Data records
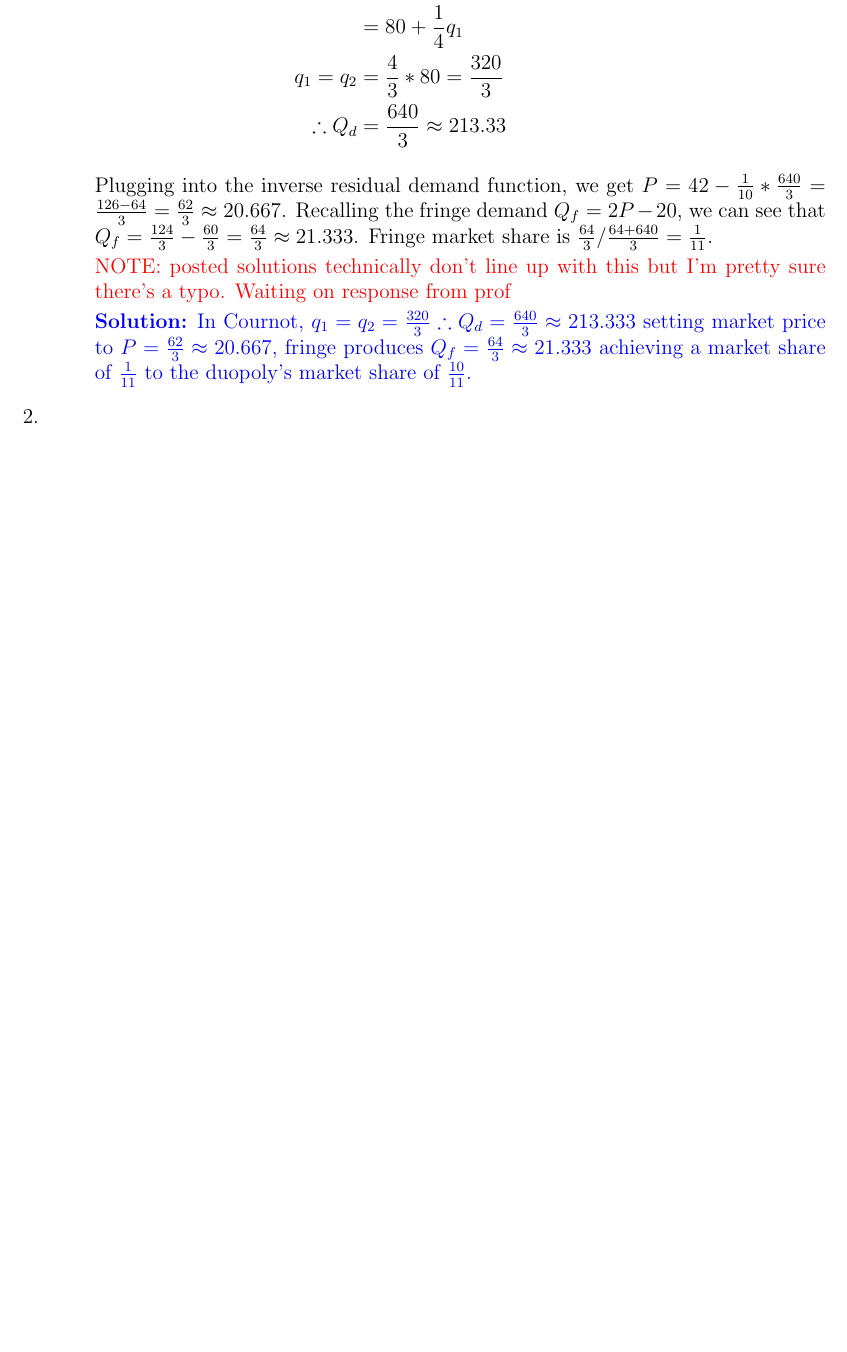
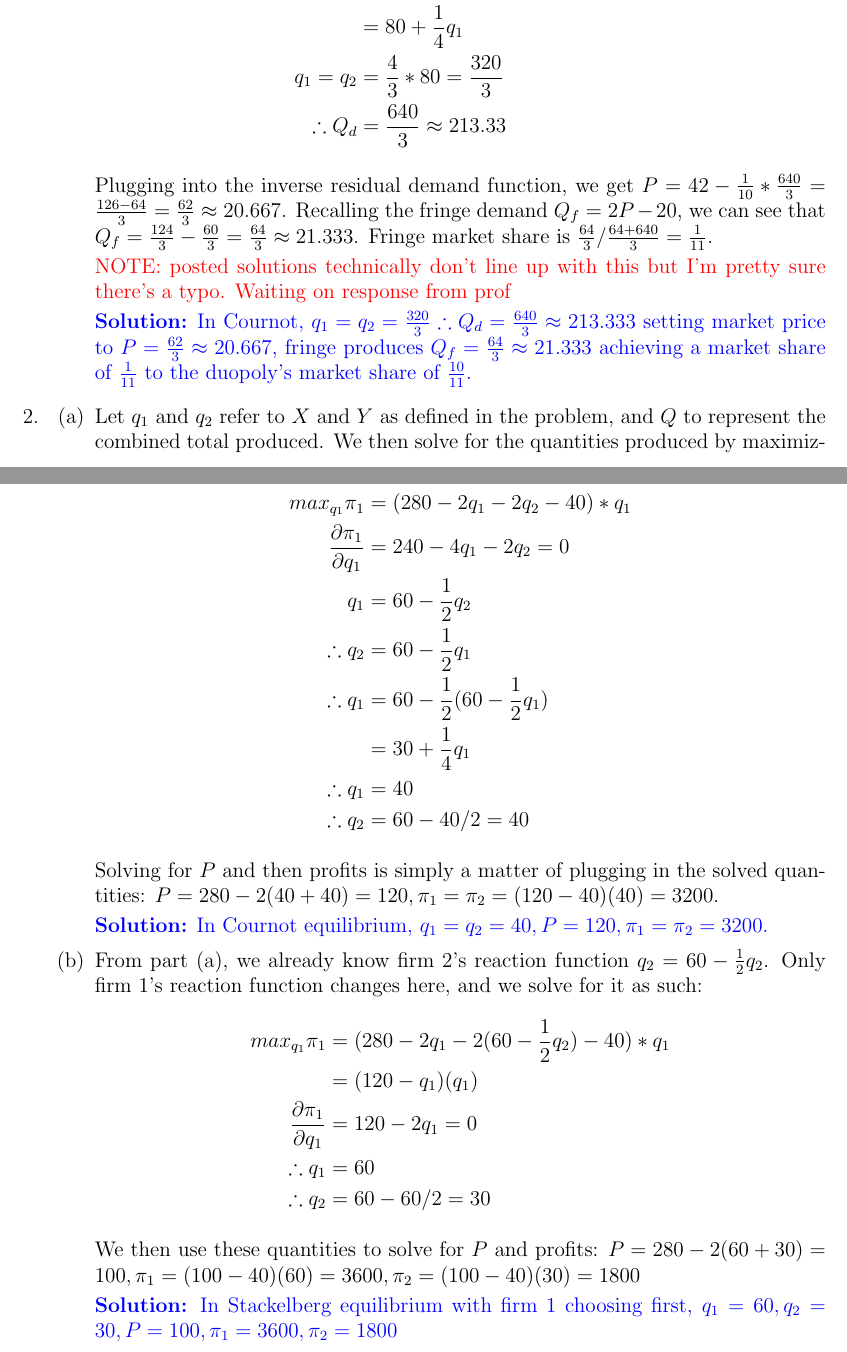
Before and after one commit to alex-shen1/IndustrialOrganization, a LaTeX problem sheet (HW6/hw6.tex): part of page 2 of 2 before the commit and two parts of pages 2 and 3 of 3 after it, the two joined at a grey line, cut so that both start at the same text, the shorter picture padded with empty space. Compiled offline with pdfLaTeX.

Commit message:
Finished 2

```diff
--- a/HW6/hw6.tex
+++ b/HW6/hw6.tex
@@ -93,6 +93,37 @@ Signature: \textit{Alex Shen, Sean Velhagen, Max Bresticker}
 
 \item[2.]
 
+\begin{enumerate}
+	\item Let $q_1$ and $q_2$ refer to $X$ and $Y$ as defined in the problem, and $Q$ to represent the combined total produced. We then solve for the quantities produced by maximizing firm 1's profit function (which will give us both quantities via symmetry):
+	\begin{align*}
+		max_{q_1} \pi_1 &= (280 - 2q_1 - 2q_2 - 40)*q_1 \\
+		\frac{\partial\pi_1}{\partial q_1} &= 240 - 4q_1 - 2q_2 = 0 \\
+		q_1 &= 60 - \frac{1}{2}q_2 \\
+		\therefore q_2 &= 60 - \frac{1}{2}q_1 \\
+		\therefore q_1 &= 60 - \frac{1}{2}(60 - \frac{1}{2}q_1) \\
+		&= 30 + \frac{1}{4}q_1 \\
+		\therefore q_1 &= 40 \\
+		\therefore q_2 &= 60 - 40/2 = 40
+	\end{align*}
+
+	Solving for $P$ and then profits is simply a matter of plugging in the solved quantities: $P=280 - 2(40+40) = 120, \pi_1 = \pi_2 = (120-40)(40) = 3200$.
+
+	{\color{blue} \textbf{Solution:} In Cournot equilibrium, $q_1 = q_2 = 40, P=120, \pi_1=\pi_2 = 3200$.}
+
+	\item From part (a), we already know firm 2's reaction function $q_2 = 60 - \frac{1}{2}q_2$. Only firm 1's reaction function changes here, and we solve for it as such:
+	\begin{align*}
+		max_{q_1} \pi_1 &= (280 - 2q_1 - 2(60 - \frac{1}{2}q_2) - 40)*q_1 \\
+		&= (120-q_1)(q_1) \\
+		\frac{\partial\pi_1}{\partial q_1} &= 120 - 2q_1 = 0 \\
+		\therefore q_1 &= 60 \\
+		\therefore q_2 &= 60 - 60/2 = 30
+	\end{align*}
+
+	We then use these quantities to solve for $P$ and profits: $P = 280 - 2(60 + 30) = 100, \pi_1 = (100-40)(60) = 3600, \pi_2 = (100-40)(30) = 1800$
+
+	{\color{blue}\textbf{Solution:} In Stackelberg equilibrium with firm 1 choosing first, $q_1 = 60, q_2 = 30, P = 100, \pi_1 = 3600, \pi_2 = 1800$}
+\end{enumerate}
+
 
 \end{enumerate}
 
```
Also changed, not shown: HW6/hw6.pdf.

WHAT YOU NEED TO DO: When you output the entries, keep each line exactly as it is and leave out any pictures.

COMPLETED EXERCISE:
Before and after one commit to alex-shen1/IndustrialOrganization, a LaTeX problem sheet (HW6/hw6.tex): part of page 2 of 2 before the commit and two parts of pages 2 and 3 of 3 after it, the two joined at a grey line, cut so that both start at the same text, the shorter picture padded with empty space. Compiled offline with pdfLaTeX.

Commit message:
Finished 2

```diff
--- a/HW6/hw6.tex
+++ b/HW6/hw6.tex
@@ -93,6 +93,37 @@ Signature: \textit{Alex Shen, Sean Velhagen, Max Bresticker}
 
 \item[2.]
 
+\begin{enumerate}
+	\item Let $q_1$ and $q_2$ refer to $X$ and $Y$ as defined in the problem, and $Q$ to represent the combined total produced. We then solve for the quantities produced by maximizing firm 1's profit function (which will give us both quantities via symmetry):
+	\begin{align*}
+		max_{q_1} \pi_1 &= (280 - 2q_1 - 2q_2 - 40)*q_1 \\
+		\frac{\partial\pi_1}{\partial q_1} &= 240 - 4q_1 - 2q_2 = 0 \\
+		q_1 &= 60 - \frac{1}{2}q_2 \\
+		\therefore q_2 &= 60 - \frac{1}{2}q_1 \\
+		\therefore q_1 &= 60 - \frac{1}{2}(60 - \frac{1}{2}q_1) \\
+		&= 30 + \frac{1}{4}q_1 \\
+		\therefore q_1 &= 40 \\
+		\therefore q_2 &= 60 - 40/2 = 40
+	\end{align*}
+
+	Solving for $P$ and then profits is simply a matter of plugging in the solved quantities: $P=280 - 2(40+40) = 120, \pi_1 = \pi_2 = (120-40)(40) = 3200$.
+
+	{\color{blue} \textbf{Solution:} In Cournot equilibrium, $q_1 = q_2 = 40, P=120, \pi_1=\pi_2 = 3200$.}
+
+	\item From part (a), we already know firm 2's reaction function $q_2 = 60 - \frac{1}{2}q_2$. Only firm 1's reaction function changes here, and we solve for it as such:
+	\begin{align*}
+		max_{q_1} \pi_1 &= (280 - 2q_1 - 2(60 - \frac{1}{2}q_2) - 40)*q_1 \\
+		&= (120-q_1)(q_1) \\
+		\frac{\partial\pi_1}{\partial q_1} &= 120 - 2q_1 = 0 \\
+		\therefore q_1 &= 60 \\
+		\therefore q_2 &= 60 - 60/2 = 30
+	\end{align*}
+
+	We then use these quantities to solve for $P$ and profits: $P = 280 - 2(60 + 30) = 100, \pi_1 = (100-40)(60) = 3600, \pi_2 = (100-40)(30) = 1800$
+
+	{\color{blue}\textbf{Solution:} In Stackelberg equilibrium with firm 1 choosing first, $q_1 = 60, q_2 = 30, P = 100, \pi_1 = 3600, \pi_2 = 1800$}
+\end{enumerate}
+
 
 \end{enumerate}
 
```
Also changed, not shown: HW6/hw6.pdf.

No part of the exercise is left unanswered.